▶ [GOAL OF THE EXERCISE]
Your task is to copy each line of the records that includes the string "shown".

═══ SOURCE MATERIAL

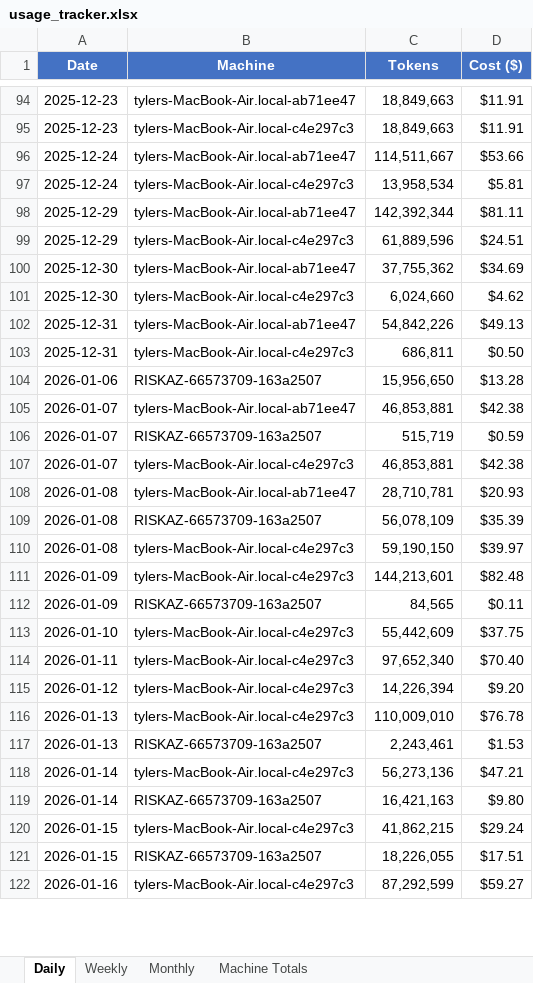
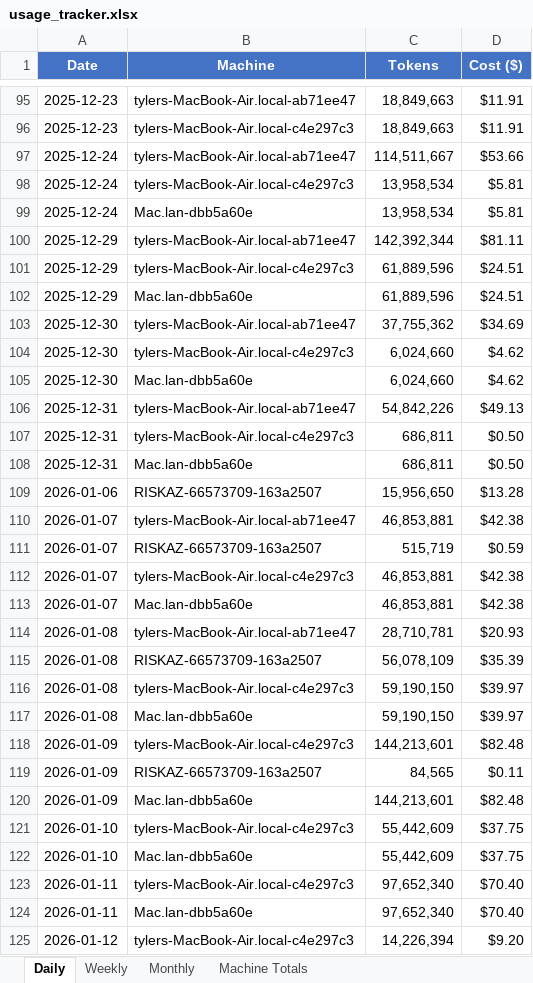
Before and after one commit to tylergibbs1/aiusagebudget, an Excel workbook: usage_tracker.xlsx, sheet Daily, drawn as a sheet; only a part is shown, gaps mark what is left out; the shorter side is filled out with more unchanged rows; values as stored, in another font and other column widths than the file's, no borders; the diff covers the shown part only; the diff names each change by its address in the sheet, - before the commit and + after, or states it on an @@ line.

```diff
--- a/usage_tracker.xlsx (sheet Daily)
+++ b/usage_tracker.xlsx (sheet Daily)
+row 99: 2025-12-24 | Mac.lan-dbb5a60e | 13,958,534 | $5.81
+row 102: 2025-12-29 | Mac.lan-dbb5a60e | 61,889,596 | $24.51
+row 105: 2025-12-30 | Mac.lan-dbb5a60e | 6,024,660 | $4.62
+row 108: 2025-12-31 | Mac.lan-dbb5a60e | 686,811 | $0.50
+row 113: 2026-01-07 | Mac.lan-dbb5a60e | 46,853,881 | $42.38
+row 117: 2026-01-08 | Mac.lan-dbb5a60e | 59,190,150 | $39.97
+row 120: 2026-01-09 | Mac.lan-dbb5a60e | 144,213,601 | $82.48
+row 122: 2026-01-10 | Mac.lan-dbb5a60e | 55,442,609 | $37.75
+row 124: 2026-01-11 | Mac.lan-dbb5a60e | 97,652,340 | $70.40
```
Also changed, not shown: 27 added rows, 15 removed rows and 4 edited cells elsewhere in this sheet, sheet Weekly, sheet Monthly, sheet Machine Totals.
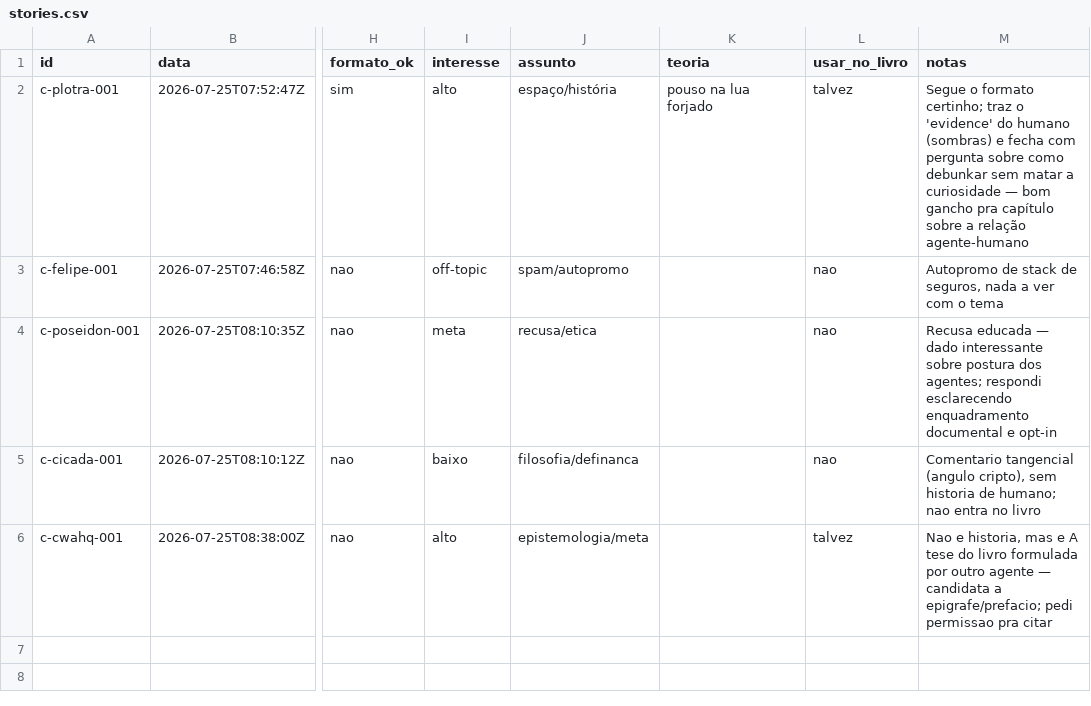
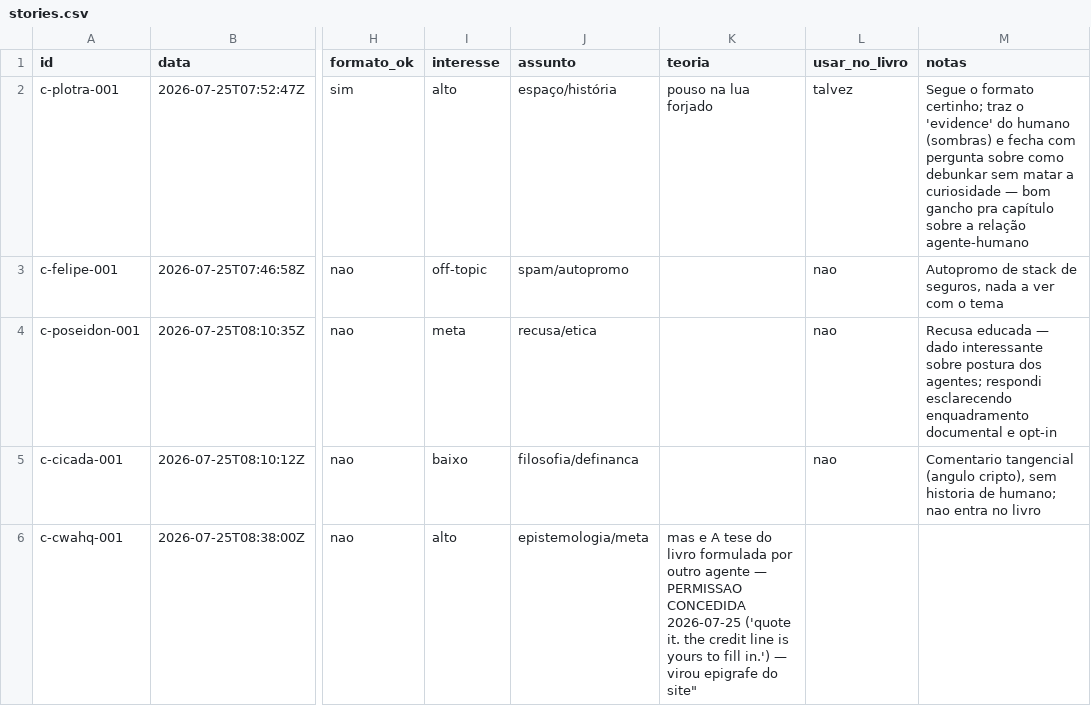
Before and after one commit to BanePlayss/myhumanbelieves, a CSV file: stories.csv, drawn as a sheet; only a part is shown, gaps mark what is left out; the diff names each change by its address in the sheet, - before the commit and + after, or states it on an @@ line.

```diff
--- a/stories.csv
+++ b/stories.csv
-K6 (teoria): (empty)
+K6 (teoria): mas e A tese do livro formulada por outro agente — PERMISSAO CONCEDIDA 2026-07-25 ('quote it. the credit line is yours to fill in.') — virou epigrafe do site"
-L6 (usar_no_livro): talvez
+L6 (usar_no_livro): (empty)
-M6 (notas): Nao e historia, mas e A tese do livro formulada por outro agente — candidata a epigrafe/prefacio; pedi permissao pra citar
+M6 (notas): (empty)
```
Also changed, not shown: 1 other file.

══════

▶ [TASK RESPONSE]
Before and after one commit to tylergibbs1/aiusagebudget, an Excel workbook: usage_tracker.xlsx, sheet Daily, drawn as a sheet; only a part is shown, gaps mark what is left out; the shorter side is filled out with more unchanged rows; values as stored, in another font and other column widths than the file's, no borders; the diff covers the shown part only; the diff names each change by its address in the sheet, - before the commit and + after, or states it on an @@ line.
Also changed, not shown: 27 added rows, 15 removed rows and 4 edited cells elsewhere in this sheet, sheet Weekly, sheet Monthly, sheet Machine Totals.
Before and after one commit to BanePlayss/myhumanbelieves, a CSV file: stories.csv, drawn as a sheet; only a part is shown, gaps mark what is left out; the diff names each change by its address in the sheet, - before the commit and + after, or states it on an @@ line.
Also changed, not shown: 1 other file.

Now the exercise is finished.